SPIDER-MANDATE: The Lowe-down on "Secret Wars," Tie-Ins and Stacey Lee
At this afternoon’s Priest panel at Comic-Con International, Tokyopop staffers introduced a Priest iPhone/iPad app and showed off a sneak peek of the full-color comic prequel Priest: Purgatory, available exclusively at the convention — oh, and here, where we have the cover and a three-page preview after the cut.
Priest: Purgatory will debut in comic stores on Aug. 1.
With DC Comics revealing its digital strategy yesterday, all of the major players now have some sort of digital comics plan, allowing folks who have an Apple devices (iPad, iPhone, etc.), a PlayStation Portable or even just access to the web to read at least some of their comics in a digital format.
I’ve had an iPhone for a while now, and I’ve downloaded free comic apps from distributors like comiXology, Panelfly and iVerse. I’ve used them to download free samples of comics they were offering (sampling Jersey Gods on the iPhone, for example, led to me purchasing the trades). But I never actually bought comics on it. And there’s a big difference between downloading something because it’s free, and actually becoming a paying customer and spending real money on it.
So what held me back? Part of it was because of what was available — most of the material I would have been interested in downloading I already owned in print, and I couldn’t justify buying it again. And part of it was that I just didn’t enjoy the experience of reading a comic on my iPhone as much as I did a print comic, mostly because of the size restrictions. The app developers, of course, tried to make it easy to adjust, offering zoom features and panel-to-panel scrolling, but there’s just something about not seeing the whole page of a comic at a time, versus just seeing each panel, that was the hump I couldn’t get over. I need the forest, and I need the trees.

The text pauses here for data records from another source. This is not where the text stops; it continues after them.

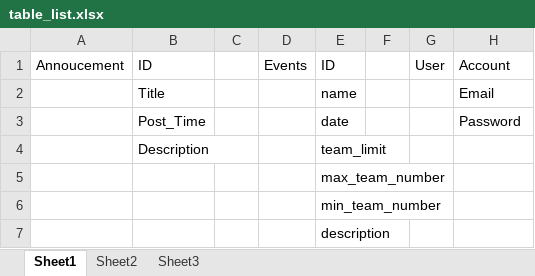
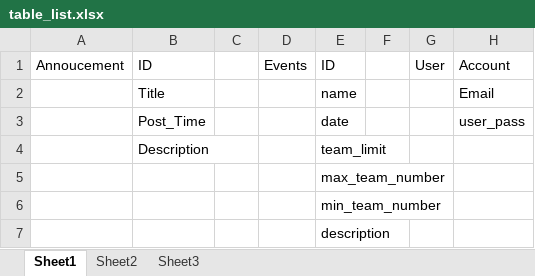
Before and after one commit to tommy89231671/Database-Final-Project, an Excel workbook: table_list.xlsx, sheet Sheet1, drawn as a sheet; values as stored, in another font and other column widths than the file's, no borders; the diff names each change by its address in the sheet, - before the commit and + after, or states it on an @@ line.

```diff
--- a/table_list.xlsx (sheet Sheet1)
+++ b/table_list.xlsx (sheet Sheet1)
-H3 (Account): Password
+H3 (Account): user_pass
```
Also changed, not shown: 2 other files.
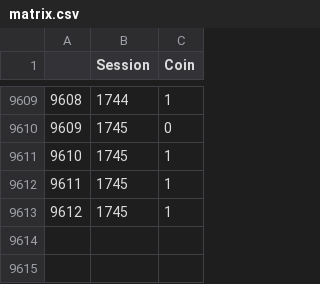
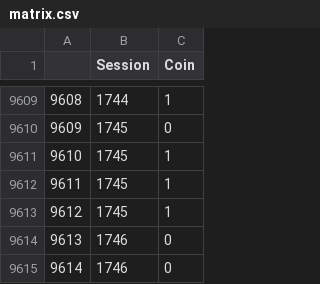
Before and after one commit to JavRoNu/tryout_actions, a CSV file: data/matrix.csv, drawn as a sheet; only a part is shown, gaps mark what is left out; the diff names each change by its address in the sheet, - before the commit and + after, or states it on an @@ line.

```diff
--- a/data/matrix.csv
+++ b/data/matrix.csv
+row 9614: 9613 | 1746 | 0
+row 9615: 9614 | 1746 | 0
```
Also changed, not shown: data/sesinfo.csv, 4 other files.
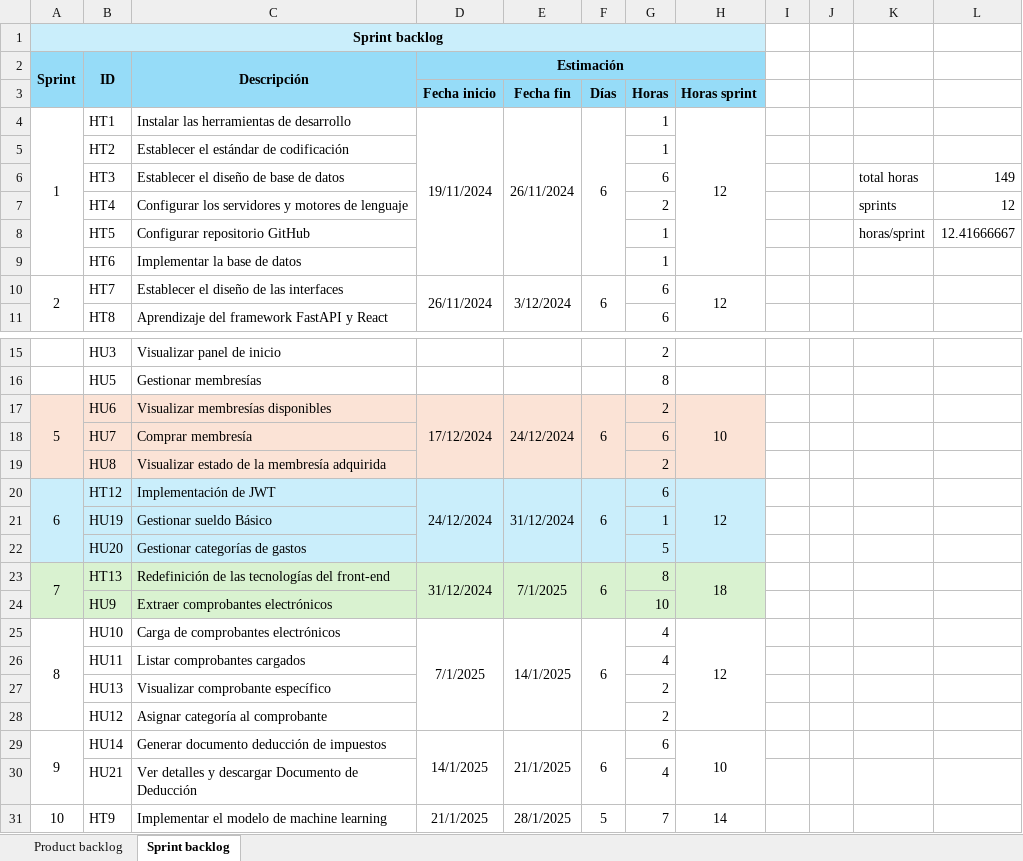
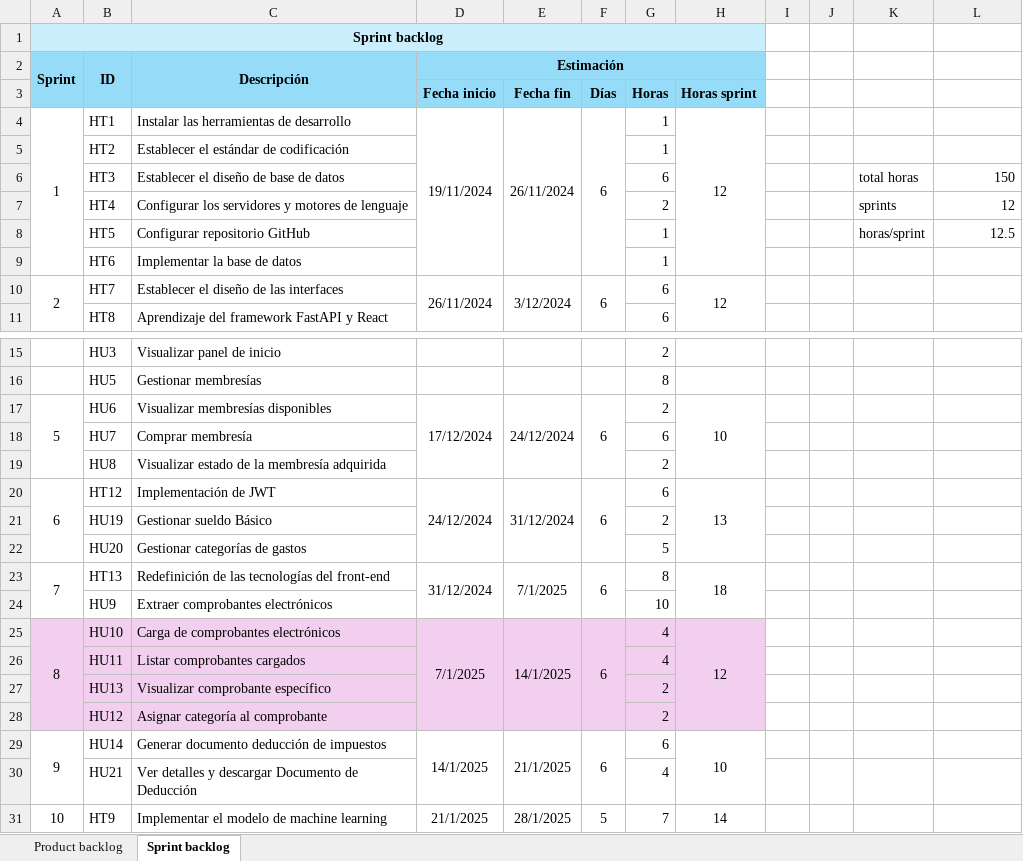
Before and after one commit to Mirai-Principal/app-informaticas-2, an Excel workbook: documentacion/scrum/Product backlog.xlsx, sheet Sprint backlog, drawn as a sheet; only a part is shown, gaps mark what is left out; values as stored, in another font and other column widths than the file's, no borders; the diff names each change by its address in the sheet, - before the commit and + after, or states it on an @@ line.

```diff
--- a/documentacion/scrum/Product backlog.xlsx (sheet Sprint backlog)
+++ b/documentacion/scrum/Product backlog.xlsx (sheet Sprint backlog)
-L6: 149
+L6: 150
-L8: 12.41666667
+L8: 12.5
-A17:H19 fill: #FBE3D6
+A17:H19 fill: none
-A20:H22 fill: #CAEEFB
+A20:H22 fill: none
-H20 (Horas sprint): 12
+H20 (Horas sprint): 13
-G21 (Horas): 1
+G21 (Horas): 2
-A23:H24 fill: #D9F2D0
+A23:H24 fill: none
-A25:H28 fill: none
+A25:H28 fill: #F2CFEE
```
Also changed, not shown: sheet Product backlog, 6 other files.
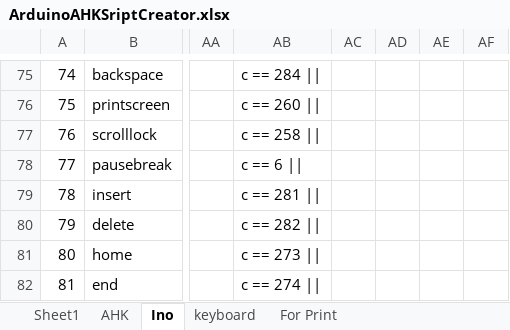
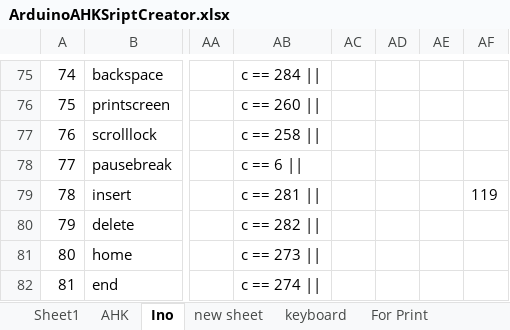
Before and after one commit to last72/Scripts, an Excel workbook: SecondKeyboard/ArduinoPS2/ArduinoAHKSriptCreator.xlsx, sheet Ino, drawn as a sheet; only a part is shown, gaps mark what is left out; values as stored, in another font and other column widths than the file's, no borders; the diff names each change by its address in the sheet, - before the commit and + after, or states it on an @@ line.

```diff
--- a/SecondKeyboard/ArduinoPS2/ArduinoAHKSriptCreator.xlsx (sheet Ino)
+++ b/SecondKeyboard/ArduinoPS2/ArduinoAHKSriptCreator.xlsx (sheet Ino)
+sheet tab: new sheet
-AF79: (empty)
+AF79: 119
```
Also changed, not shown: sheet Sheet1, SecondKeyboard/iCue/profile creating tool.xlsx, 3 other files.
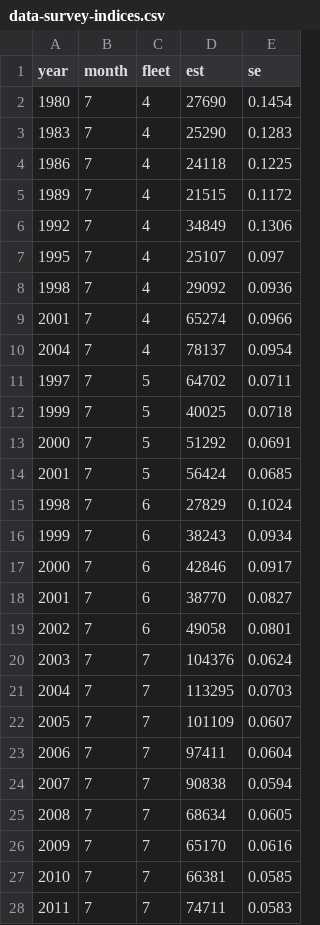
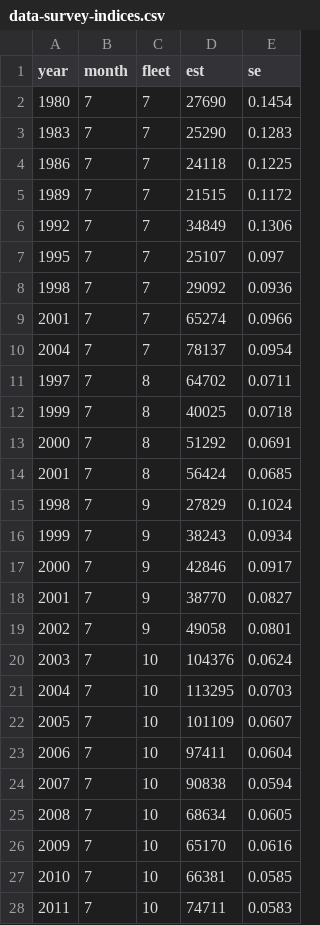
Before and after one commit to pfmc-assessments/sablefish_2025, a CSV file: data-processed/data-survey-indices.csv, drawn as a sheet; only a part is shown; the diff covers the shown part only.

Commit message:
update fleet numbers

```diff
--- a/data-processed/data-survey-indices.csv
+++ b/data-processed/data-survey-indices.csv
@@ -1,28 +1,28 @@
 "year","month","fleet","est","se"
-1980,7,4,27690,0.1454
-1983,7,4,25290,0.1283
-1986,7,4,24118,0.1225
-1989,7,4,21515,0.1172
-1992,7,4,34849,0.1306
-1995,7,4,25107,0.097
-1998,7,4,29092,0.0936
-2001,7,4,65274,0.0966
-2004,7,4,78137,0.0954
-1997,7,5,64702,0.0711
-1999,7,5,40025,0.0718
-2000,7,5,51292,0.0691
-2001,7,5,56424,0.0685
-1998,7,6,27829,0.1024
-1999,7,6,38243,0.0934
-2000,7,6,42846,0.0917
-2001,7,6,38770,0.0827
-2002,7,6,49058,0.0801
-2003,7,7,104376,0.0624
-2004,7,7,113295,0.0703
-2005,7,7,101109,0.0607
-2006,7,7,97411,0.0604
-2007,7,7,90838,0.0594
-2008,7,7,68634,0.0605
-2009,7,7,65170,0.0616
-2010,7,7,66381,0.0585
-2011,7,7,74711,0.0583
+1980,7,7,27690,0.1454
+1983,7,7,25290,0.1283
+1986,7,7,24118,0.1225
+1989,7,7,21515,0.1172
+1992,7,7,34849,0.1306
+1995,7,7,25107,0.097
+1998,7,7,29092,0.0936
+2001,7,7,65274,0.0966
+2004,7,7,78137,0.0954
+1997,7,8,64702,0.0711
+1999,7,8,40025,0.0718
+2000,7,8,51292,0.0691
+2001,7,8,56424,0.0685
+1998,7,9,27829,0.1024
+1999,7,9,38243,0.0934
+2000,7,9,42846,0.0917
+2001,7,9,38770,0.0827
+2002,7,9,49058,0.0801
+2003,7,10,104376,0.0624
+2004,7,10,113295,0.0703
+2005,7,10,101109,0.0607
+2006,7,10,97411,0.0604
+2007,7,10,90838,0.0594
+2008,7,10,68634,0.0605
+2009,7,10,65170,0.0616
+2010,7,10,66381,0.0585
+2011,7,10,74711,0.0583
```
Also changed, not shown: 12 edited cells elsewhere in this file.
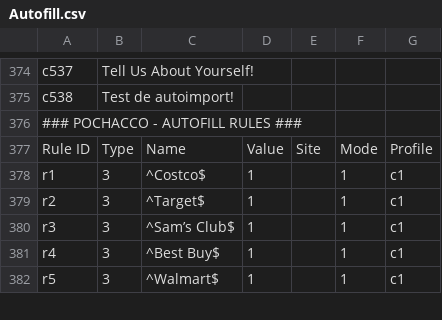
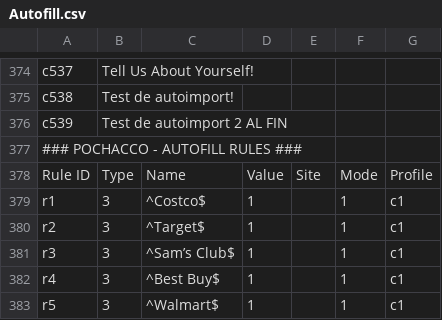
Before and after one commit to diturz/Autofill, a CSV file: Autofill.csv, drawn as a sheet; only a part is shown, gaps mark what is left out.

Commit message:
Update Autofill.csv

```diff
--- a/Autofill.csv
+++ b/Autofill.csv
@@ -375,2 +375,3 @@ c537,"Tell Us About Yourself!","","",,,
 c538,"Test de autoimport!","","",,,
+c539,"Test de autoimport 2 AL FIN","","",,,
 ### POCHACCO - AUTOFILL RULES ###,,,,,,
```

Publishing | The big news of the day, obviously, is DC Comics’ entry into the digital-distribution arena with its comiXology-developed application for the iPad, iPhone and iPad Touch. CBR’s Kiel Phegley gets the details from Co-Publisher Jim Lee and John Rood, executive vice president of sales, marketing and business development. (ComiXology is already updating the app to fix a bug that apparently caused early iPhones and iPods to crash.)
David Brothers has early analysis, looking as day-and-date digital release for Justice League: Generation Lost, and a tiered pricing structure. Meanwhile, Matthew Maxwell writes: “… This does mean that both of the Big Two are now officially putting pinkie toes, if not entire feet into the pool. But who will jump in along with them?” We’ll round up more reactions later today. [Comic Book Resources]
Over the last couple of days BOOM! Studios has made two announcements related to digital distribution of their titles. Yesterday they launched their own iPad/iPhone application with some help from comiXology, and today they announced they plan to make their entire catalog of BOOM! Studios titles available via comiXology, iVerse, Graphic.ly and Panelfly.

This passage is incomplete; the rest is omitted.